It was the peak of my career and life. I was the Chief of Operation for a national government agency, an elected official, a wife, a mother, a dedicated friend, family and community member, a supportive colleague and mentor to many. I gave and gave and kept giving. Everyone recognized me as a leader and expected me to be a leader. I stepped up to the plate to bat, and each time everyone could count on me to make contact with the ball. I was clueless and quite frankly dead to the fact that I and most importantly my leadership of others was on life support. I knew all about strategic planning, pausing to assess where my organization and others were at and forgot to do the same for myself. To check-in to see how I was doing. To pause, retreat and make an honest assessment on whether I was still connecting and modeling what I expected of myself and others. Connecting with authenticity and leading and motivating from the heart.
As I reflect on this experience, I realize that operating on auto pilot led me to the emergency room and for a lack of better description, a place of being on life support unbeknownst to me. Yes, this was a very sad day when I awoke to this reality. That it wasn’t just me being on life support, my leadership also placed my family and the organizations I lead on life support. Continuous engagement and assessment was the missing link.
Are you currently leading an organization? Can you honestly tell if you and/or your organization are on “life support?” (meaning working on fumes, demoralized team members and operating from old beliefs or antiquated plans? Are you leading your tribe to a ditch without exit or to the wrong destination? You may have experienced taking a road trip and encountering a sign that clearly states detour ahead and through the detour signs you are guided back to the main road. As a leader, do you pay attention to the detour signs or do you ignore? Are you creating a culture of continuous engagement with your tribe to minimize the number of detours you take?
Here are four simple suggestions and lessons learned that can help you identify and avoid an event, organization or culture that will require life support:
- Create opportunities for reflective and open conversations often
Be intentional about creating opportunities for reflective and open conversations on where you are as an organization. This should be constructive, judgment-free, authentic and transparent conversations. A few suggested opportunities are: organizing retreats, creating brief huddle meeting for cross organization communication, schedule all hands meetings at a minimum twice yearly, checking in with team leads and team members periodically so they see and connect with you. Take seriously following up and implementing the feedback. Two- way communication is critical.
- Create Authentic Connections

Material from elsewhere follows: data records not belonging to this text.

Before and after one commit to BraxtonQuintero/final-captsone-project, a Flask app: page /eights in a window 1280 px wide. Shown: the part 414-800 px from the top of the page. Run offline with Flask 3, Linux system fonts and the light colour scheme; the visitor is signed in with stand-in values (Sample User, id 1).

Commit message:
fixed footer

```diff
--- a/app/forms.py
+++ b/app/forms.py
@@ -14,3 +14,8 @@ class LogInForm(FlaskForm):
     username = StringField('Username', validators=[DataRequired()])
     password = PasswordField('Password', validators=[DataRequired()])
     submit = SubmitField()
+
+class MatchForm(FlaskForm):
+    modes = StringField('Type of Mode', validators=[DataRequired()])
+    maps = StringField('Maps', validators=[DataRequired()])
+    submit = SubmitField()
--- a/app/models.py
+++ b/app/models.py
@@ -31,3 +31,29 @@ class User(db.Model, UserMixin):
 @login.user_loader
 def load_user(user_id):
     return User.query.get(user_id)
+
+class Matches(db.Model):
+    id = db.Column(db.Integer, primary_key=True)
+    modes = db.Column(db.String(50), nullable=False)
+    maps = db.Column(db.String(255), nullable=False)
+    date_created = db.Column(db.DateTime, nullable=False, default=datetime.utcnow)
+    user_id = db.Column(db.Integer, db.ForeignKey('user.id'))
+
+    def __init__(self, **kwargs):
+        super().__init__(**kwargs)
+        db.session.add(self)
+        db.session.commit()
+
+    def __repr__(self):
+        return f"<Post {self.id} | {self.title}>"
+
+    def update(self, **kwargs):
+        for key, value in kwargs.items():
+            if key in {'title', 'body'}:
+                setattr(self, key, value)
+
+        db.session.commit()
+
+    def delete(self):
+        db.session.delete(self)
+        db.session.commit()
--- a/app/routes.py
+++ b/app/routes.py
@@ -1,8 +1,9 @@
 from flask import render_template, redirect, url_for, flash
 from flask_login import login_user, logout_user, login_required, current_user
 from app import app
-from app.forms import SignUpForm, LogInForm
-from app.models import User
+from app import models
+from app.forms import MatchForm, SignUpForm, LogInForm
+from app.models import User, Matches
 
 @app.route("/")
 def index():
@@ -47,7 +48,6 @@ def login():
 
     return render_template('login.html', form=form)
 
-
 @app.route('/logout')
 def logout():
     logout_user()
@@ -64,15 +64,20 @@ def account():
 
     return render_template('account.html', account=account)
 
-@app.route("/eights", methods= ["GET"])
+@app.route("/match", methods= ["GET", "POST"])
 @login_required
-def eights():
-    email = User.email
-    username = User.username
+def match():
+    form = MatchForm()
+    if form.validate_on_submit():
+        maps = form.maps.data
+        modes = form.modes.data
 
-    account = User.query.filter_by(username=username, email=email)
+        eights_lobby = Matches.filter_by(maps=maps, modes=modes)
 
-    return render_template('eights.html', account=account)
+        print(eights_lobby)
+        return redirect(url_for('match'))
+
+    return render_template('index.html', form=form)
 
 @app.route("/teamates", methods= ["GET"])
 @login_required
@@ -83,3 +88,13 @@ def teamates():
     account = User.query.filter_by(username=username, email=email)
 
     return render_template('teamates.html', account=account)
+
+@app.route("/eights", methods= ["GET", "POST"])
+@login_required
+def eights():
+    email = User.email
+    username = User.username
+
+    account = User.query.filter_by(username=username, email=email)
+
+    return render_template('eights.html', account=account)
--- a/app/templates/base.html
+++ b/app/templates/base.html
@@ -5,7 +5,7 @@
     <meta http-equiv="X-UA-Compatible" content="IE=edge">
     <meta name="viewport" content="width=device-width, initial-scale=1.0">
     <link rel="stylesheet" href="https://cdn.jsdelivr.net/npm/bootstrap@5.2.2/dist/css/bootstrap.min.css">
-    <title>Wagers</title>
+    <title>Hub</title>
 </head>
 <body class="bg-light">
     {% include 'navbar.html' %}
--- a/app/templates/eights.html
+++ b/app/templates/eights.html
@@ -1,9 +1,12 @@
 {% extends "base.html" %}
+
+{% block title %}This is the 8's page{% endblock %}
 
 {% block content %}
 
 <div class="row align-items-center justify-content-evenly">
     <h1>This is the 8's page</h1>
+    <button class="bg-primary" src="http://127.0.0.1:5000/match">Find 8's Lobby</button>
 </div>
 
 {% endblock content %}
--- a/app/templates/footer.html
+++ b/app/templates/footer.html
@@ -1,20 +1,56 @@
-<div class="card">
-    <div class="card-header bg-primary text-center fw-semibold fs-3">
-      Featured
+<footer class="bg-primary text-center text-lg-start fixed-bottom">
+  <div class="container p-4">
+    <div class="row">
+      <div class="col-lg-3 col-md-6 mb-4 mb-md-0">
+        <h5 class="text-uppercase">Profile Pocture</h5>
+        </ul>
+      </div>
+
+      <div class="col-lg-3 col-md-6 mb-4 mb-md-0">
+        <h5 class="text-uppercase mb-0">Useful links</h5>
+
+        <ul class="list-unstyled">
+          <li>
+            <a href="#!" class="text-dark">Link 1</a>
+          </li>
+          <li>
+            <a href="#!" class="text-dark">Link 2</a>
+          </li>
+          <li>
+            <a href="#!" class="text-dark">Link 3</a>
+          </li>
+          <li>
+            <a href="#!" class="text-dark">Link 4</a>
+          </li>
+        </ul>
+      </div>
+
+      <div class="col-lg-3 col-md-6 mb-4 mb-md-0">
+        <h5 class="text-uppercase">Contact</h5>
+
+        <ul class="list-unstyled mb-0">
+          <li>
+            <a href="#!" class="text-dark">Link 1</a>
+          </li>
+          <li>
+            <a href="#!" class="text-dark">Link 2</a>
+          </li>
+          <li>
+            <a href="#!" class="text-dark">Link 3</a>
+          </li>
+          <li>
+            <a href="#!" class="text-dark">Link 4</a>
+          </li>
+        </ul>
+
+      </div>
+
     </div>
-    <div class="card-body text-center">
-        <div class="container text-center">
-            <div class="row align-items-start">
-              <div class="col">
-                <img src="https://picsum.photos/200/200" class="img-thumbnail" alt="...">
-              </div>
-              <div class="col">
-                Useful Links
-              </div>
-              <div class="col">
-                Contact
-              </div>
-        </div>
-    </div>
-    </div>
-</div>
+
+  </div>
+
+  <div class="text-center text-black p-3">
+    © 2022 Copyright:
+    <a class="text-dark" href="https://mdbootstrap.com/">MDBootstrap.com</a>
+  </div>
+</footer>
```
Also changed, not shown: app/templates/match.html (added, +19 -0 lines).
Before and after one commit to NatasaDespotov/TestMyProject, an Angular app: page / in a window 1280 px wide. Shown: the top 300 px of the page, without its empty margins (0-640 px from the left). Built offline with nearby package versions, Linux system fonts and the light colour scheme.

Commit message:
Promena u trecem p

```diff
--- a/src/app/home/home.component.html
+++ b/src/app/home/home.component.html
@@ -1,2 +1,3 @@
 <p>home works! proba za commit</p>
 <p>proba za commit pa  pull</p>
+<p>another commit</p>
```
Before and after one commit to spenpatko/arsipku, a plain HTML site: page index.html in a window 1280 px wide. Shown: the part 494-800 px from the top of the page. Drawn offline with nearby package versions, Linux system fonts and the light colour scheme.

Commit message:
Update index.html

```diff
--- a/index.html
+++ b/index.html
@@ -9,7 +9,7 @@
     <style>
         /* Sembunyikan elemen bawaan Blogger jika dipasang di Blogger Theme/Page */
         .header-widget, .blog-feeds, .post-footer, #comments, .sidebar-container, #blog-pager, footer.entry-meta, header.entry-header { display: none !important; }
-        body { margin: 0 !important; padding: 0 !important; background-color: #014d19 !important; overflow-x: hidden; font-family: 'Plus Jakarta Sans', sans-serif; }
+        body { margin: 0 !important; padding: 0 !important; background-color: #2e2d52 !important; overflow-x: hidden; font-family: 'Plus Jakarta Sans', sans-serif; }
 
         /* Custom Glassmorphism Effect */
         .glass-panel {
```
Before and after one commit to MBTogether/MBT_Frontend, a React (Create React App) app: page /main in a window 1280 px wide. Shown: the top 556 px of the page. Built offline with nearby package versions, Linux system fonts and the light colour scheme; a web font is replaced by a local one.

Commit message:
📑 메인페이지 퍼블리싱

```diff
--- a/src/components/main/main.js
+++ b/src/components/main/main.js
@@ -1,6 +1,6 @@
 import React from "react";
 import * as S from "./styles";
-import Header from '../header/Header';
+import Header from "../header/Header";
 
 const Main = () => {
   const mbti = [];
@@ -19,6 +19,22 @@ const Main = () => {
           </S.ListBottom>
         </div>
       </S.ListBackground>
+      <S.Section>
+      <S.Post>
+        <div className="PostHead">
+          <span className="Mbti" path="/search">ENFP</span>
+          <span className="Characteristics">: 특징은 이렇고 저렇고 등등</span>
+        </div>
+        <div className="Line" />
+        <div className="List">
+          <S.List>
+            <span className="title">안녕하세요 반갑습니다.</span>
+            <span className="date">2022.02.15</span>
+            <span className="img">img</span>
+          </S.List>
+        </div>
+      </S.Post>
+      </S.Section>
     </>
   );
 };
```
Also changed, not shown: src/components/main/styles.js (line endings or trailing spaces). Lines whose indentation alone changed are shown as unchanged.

There is no need to pretend to be someone else or where a mask because you are the leader of the organization. The more transparent you are, the more your team may approach you. Emotions matter to people. Showing that you legitimately care if your team has a family, to share and celebrate not just work events but personal achievements builds a culture that embraces growth and builds a culture that breathes authenticity. It all begins with the seed that the leader plants.
- Establish and Maintain Trust
Trust takes time to build and a second to disappear. Trust is something you earn and it is important as leaders to do your part to earn and keep the trust of your team. Trust and respect go hand-in-hand and are critical to sustaining an engaged culture and growing a healthy organization. Part of creating your legacy is to nurture, coach. and mentor individuals in your organizations to one day carry the torch. As the quote at the beginning of this message states: “When people are financially invested, they want a return. When people are emotionally invested, hey want to contribute.” Be honest with yourself are you creating a culture that expects a return or one that proactively contributes to the growth of the organization?
- Take Care of You
You may have heard the phrase “put the mask on yourself first.” If you do not maintain a healthy heart, mind and soul it won’t be long till it begins to reflect on your organization. Exercise and support your team in making time to exercise. Take your vacation when they are planned. As leaders, something comes up and you may feel that you must cancel your schedule leave to attend to work. This serves no one well as you are cheating yourself of that time to recharge, rejuvenate and to exhale. Additionally, you send an unhealthy message to your team that they may be expected to do the same. In my experience these are initial signs of an organization that could become one on life support unbeknownst to all on the team. I cannot stress the importance of pausing and taking care of you.
Leaders failing to embrace these simple and powerful practices could lead their companies and businesses to a place where resuscitation may be tired.
Ilka is the Owner and President of Corporate GOLD a Global Organizational Leadership Development Consultant Company that partners with executives to support their continuous development, assist with the success of future leaders, strategy development and execution, diversity and organizational culture transformation and team optimization. She is a leadership consultant, certified emotional mastery coach, and an inspirational speaker. Ilka is a #1 international best seller author and a fervent leader with an extensive track record for helping leaders, communities and organizations reach their highest potential. She has spoken on many stages nationally, internationally and many speak of Ilka’ stage engagement and motivational speaking as captivating and inspiring. The company’s’ slogan is “Learn It. Live It. Lead it.”